Michelle Nhuch
617-253-1965
nhuch@mit.edu

 

Ugandan journalist joins CIS

August 31, 2011

CAMBRIDGE, MA—Jackee Budesta Batanda—a Ugandan journalist who has reported on the vicious acid attacks of women as "revenge crimes" and the targeted murders of albinos—has been selected as the 2011-2012 Elizabeth Neuffer Fellow. The award is offered through the International Women's Media Foundation and is sponsored in part by the Center for International Studies at MIT.

Amid a brutal crackdown on journalists covering anti-government protests, Ugandan President Yoweri Museveni has denounced local and international media outlets as "enemies." In this atmosphere, Batanda became determined to report and research "closing media spaces in African nations" during the fellowship when she studies at the MIT Center for International Studies and other Boston-area universities. She will also spend time at The New York Times and The Boston Globe.

"Press freedom in Uganda is under attack. Jackee wants to shine a spotlight on how the government is treating journalists," IWMF Executive Director Liza Gross said. "In the true spirit of Elizabeth Neuffer, Batanda's interest in covering crucial humanitarian issues in Africa offers inspiration for journalists everywhere. We hope this valuable opportunity will provide her with time to expand her reporting."

The fellowship was created in memory of Boston Globe correspondent Elizabeth Neuffer, an IWMF Courage in Journalism Award winner who was killed in Iraq in May 2003. The program, funded by Neuffer's family and supporters, aims to promote international understanding of human rights and social justice and create an opportunity for women journalists to build their skills.

Batanda, 31, a reporter for the Global Press Institute, plans to create a reporting skills workshop for Ugandan journalists after her seven-month fellowship. A gifted writer and photographer, Batanda holds a master's degree in forced migration studies from the University of the Witwatersrand in South Africa and an undergraduate degree in communications from Makerere University in Uganda. Batanda, a communications officer for the Refugee Law Project of Makerere University's law faculty, received Uganda's 2010 Young Achievers Award and a Justice in Africa program fellowship.

"Jackee Batanda's determination to work as a journalist under such reprehensible conditions is honorable. We are thrilled that she will be at CIS and hope that she finds her time here to be rewarding," said Richard Samuels, director of CIS and Ford International Professor of Political Science at MIT.

The Elizabeth Neuffer Fellowship is a project of the Elizabeth Neuffer IWMF Fund, which is generously supported by Peter Canellos, Mark Neuffer, Carolyn Lee, the John S. and James L. Knight Foundation, the Boston Globe Foundation, The New York Times Company Foundation, Boston Scientific, MIT Center for International Studies and friends and family of Elizabeth Neuffer.

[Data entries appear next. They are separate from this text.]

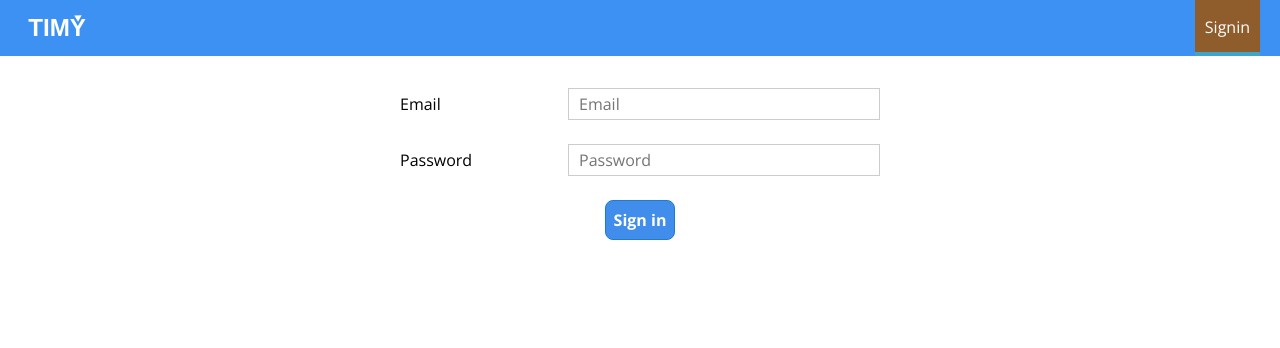
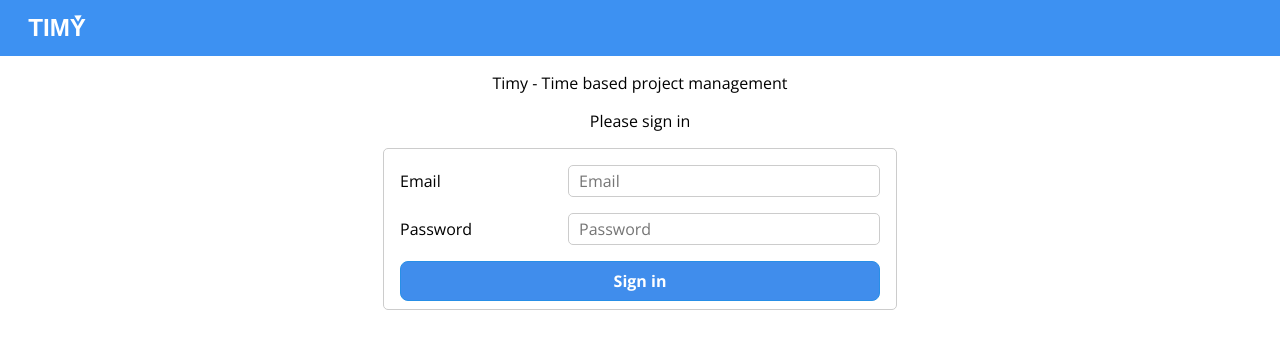
Before and after one commit to Tatarin9/TIMY, a React app: page /auth/signin in a window 1280 px wide. Shown: the top 348 px of the page. Built offline with nearby package versions, Linux system fonts and the light colour scheme.

Commit message:
login form styling start

```diff
--- a/src/App.css
+++ b/src/App.css
@@ -2,28 +2,38 @@
   text-align: center;
 }
 
-.App-logo {
+.AppLogo {
   animation: App-logo-spin infinite 20s linear;
   height: 80px;
 }
 
-.flex {
+.Flex {
   display: flex;
 }
 
-.spaceBetween {
+.SpaceBetween {
   justify-content: space-between;
 }
 
-.flexStart {
+.FlexStart {
   justify-content: flex-start;
 }
 
-.marginRightSmall {
+.MarginRightSmall {
   margin-right: 2rem;
 }
 
-@keyframes App-logo-spin {
-  from { transform: rotate(0deg); }
-  to { transform: rotate(360deg); }
+.TextCenter {
+  text-align: center;
 }
+
+.CardWithShadow {
+  box-shadow: 0px 2px 1px -1px rgba(0,0,0,0.2), 0px 1px 1px 0px rgba(0,0,0,0.14), 0px 1px 3px 0px rgba(0,0,0,0.12);
+}
+.CardWithBorders {
+  border: 0.5px solid #ccc;
+}
+/*@keyframes App-logo-spin {*/
+/*  from { transform: rotate(0deg); }*/
+/*  to { transform: rotate(360deg); }*/
+/*}*/
--- a/src/features/Auth/Auth.css
+++ b/src/features/Auth/Auth.css
@@ -1,19 +1,26 @@
+
+
 .AuthForm {
+    border: 0.5px solid #ccc;
+    border-radius: 5px;
+    width: fit-content;
+
     padding: 1rem;
     display: grid;
     grid-auto-rows: 2rem;
-    grid-row-gap: 0.5rem;
+    grid-row-gap: 1rem;
 }
+
 .FormButtons {
     grid-column: span 2;
-    margin: auto;
+    /*margin: auto;*/
 }
 @media (min-width: 40rem) {
     .AuthForm {
         margin: auto;
         width: 30rem;
         grid-template-columns: 10rem auto;
-        grid-row-gap: 1.5rem;
+        grid-row-gap: 1rem;
         grid-column-gap: 0.5rem;
     }
 
--- a/src/features/Auth/Auth.js
+++ b/src/features/Auth/Auth.js
@@ -93,6 +93,7 @@ const auth = props => {
     }, []);
 
     let loginFormJsx = (
+        <div className={classes.AuthFormCard}>
             <form onSubmit={submitAuthHandler} className={classes.AuthForm}>
                 {loginForm.controls.map(formControl => (
                     <Input
@@ -108,10 +109,13 @@ const auth = props => {
                 ))}
                 <div className={classes.FormButtons}>
                     <Button btnType="Primary" disabled={!loginForm.valid}
+                            btnWidth="100%"
                             clicked={submitAuthHandler}>{isSignup ? 'Sign up' : 'Sign in'}</Button>
                 </div>
             </form>
+        </div>
     );
+
     if (state.isAuthLoading) {
         loginFormJsx = <CircularProgress/>;
     }
@@ -121,9 +125,28 @@ const auth = props => {
         authRedirect = <Redirect to="/"/>
     }
 
+    const timy = <div>Timy - Time based project management</div>;
+    let formTitle = null;
+    if (isSignup) {
+        formTitle = (
+            <div className={appClasses.TextCenter}>
+                {timy}
+                <p>Please sign in</p>
+            </div>
+        )
+    } else {
+        formTitle = (
+            <div className={appClasses.TextCenter}>
+                {timy}
+                <p>Please sign in</p>
+            </div>
+        )
+    }
+
     return (
         <React.Fragment>
             {authRedirect}
+            {formTitle}
             {loginFormJsx}
         </React.Fragment>
     )
--- a/src/features/Layout/Navigation/NavigationItems/NavigationItems.js
+++ b/src/features/Layout/Navigation/NavigationItems/NavigationItems.js
@@ -21,13 +21,13 @@ const navigationItems = (props) => {
             </React.Fragment>
 
             : null}
-        {!props.isAuthenticated ?
-            <React.Fragment>
-                <NavigationItem link={{pathname: '/auth/signin'}}
-                                clicked={props.clicked}
-                                exact>Signin</NavigationItem>
-            </React.Fragment>
-            : null}
+        {/*{!props.isAuthenticated ?*/}
+        {/*    <React.Fragment>*/}
+        {/*        <NavigationItem link={{pathname: '/auth/signin'}}*/}
+        {/*                        clicked={props.clicked}*/}
+        {/*                        exact>Signin</NavigationItem>*/}
+        {/*    </React.Fragment>*/}
+        {/*    : null}*/}
     </ul>)
 }
 
--- a/src/features/Projects/Kanban/Column/Column.js
+++ b/src/features/Projects/Kanban/Column/Column.js
@@ -8,8 +8,8 @@ import appClasses from '../../../../App.css';
 const kanbanColumn = (props) => {
 
     const columnTitle = (
-        <div className={[appClasses.flex, appClasses.spaceBetween, classes.TitleWrap].join(' ')}>
-            <div className={[appClasses.flex, appClasses.flexStart].join(' ')}>
+        <div className={[appClasses.Flex, appClasses.SpaceBetween, classes.TitleWrap].join(' ')}>
+            <div className={[appClasses.Flex, appClasses.FlexStart].join(' ')}>
                 <div className={classes.ColumnTag} style={{'background': props.color}}/>
                 <div>{props.title}</div>
             </div>
--- a/src/shared/UI/Button/Button.css
+++ b/src/shared/UI/Button/Button.css
@@ -3,12 +3,13 @@
     background: #408dec;
     color: white;
     font: inherit;
-    border: 1.5px solid #1f7ccb;
+    border: 1.5px solid #288fe7;
     padding: 0.5rem;
     border-radius: 8px;
     font-weight: bold;
     cursor: pointer;
     transition: 0.3s;
+    box-sizing: border-box;
 }
 
 .Button:hover,
--- a/src/shared/UI/Button/Button.js
+++ b/src/shared/UI/Button/Button.js
@@ -5,6 +5,7 @@ import classes from './Button.css';
 const button = (props) => (
     <button
         className={[classes.Button, classes[props.btnType]].join(' ')}
+        style={{'width': props.btnWidth}}
         onClick={props.clicked}>
         {props.children}
     </button>
--- a/src/shared/UI/Input/Input.css
+++ b/src/shared/UI/Input/Input.css
@@ -7,7 +7,8 @@
 
 .InputElement {
     outline: none;
-    border: 1px solid #ccc;
+    border: 0.5px solid #ccc;
+    border-radius: 5px;
     background-color: white;
     font: inherit;
     padding: 6px 10px;
```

ABOUT THE CENTER FOR INTERNATIONAL STUDIES
The Center for International Studies (CIS) supports interna­tional research and education at MIT. It is the home of MIT’s Security Studies Program; the MIT International Science & Technology Initiative, its pioneering global education program; the Program on Emerging Technologies; and seminars and research on migration, South Asia politics, the Middle East, cybersecurity, nuclear weapons, and East Asia. The Center has traditionally been aligned with the social sciences while also working with MIT’s premier science and engineering scholars. CIS produces research that creatively addresses global issues while helping to educate the next generation of global citizens.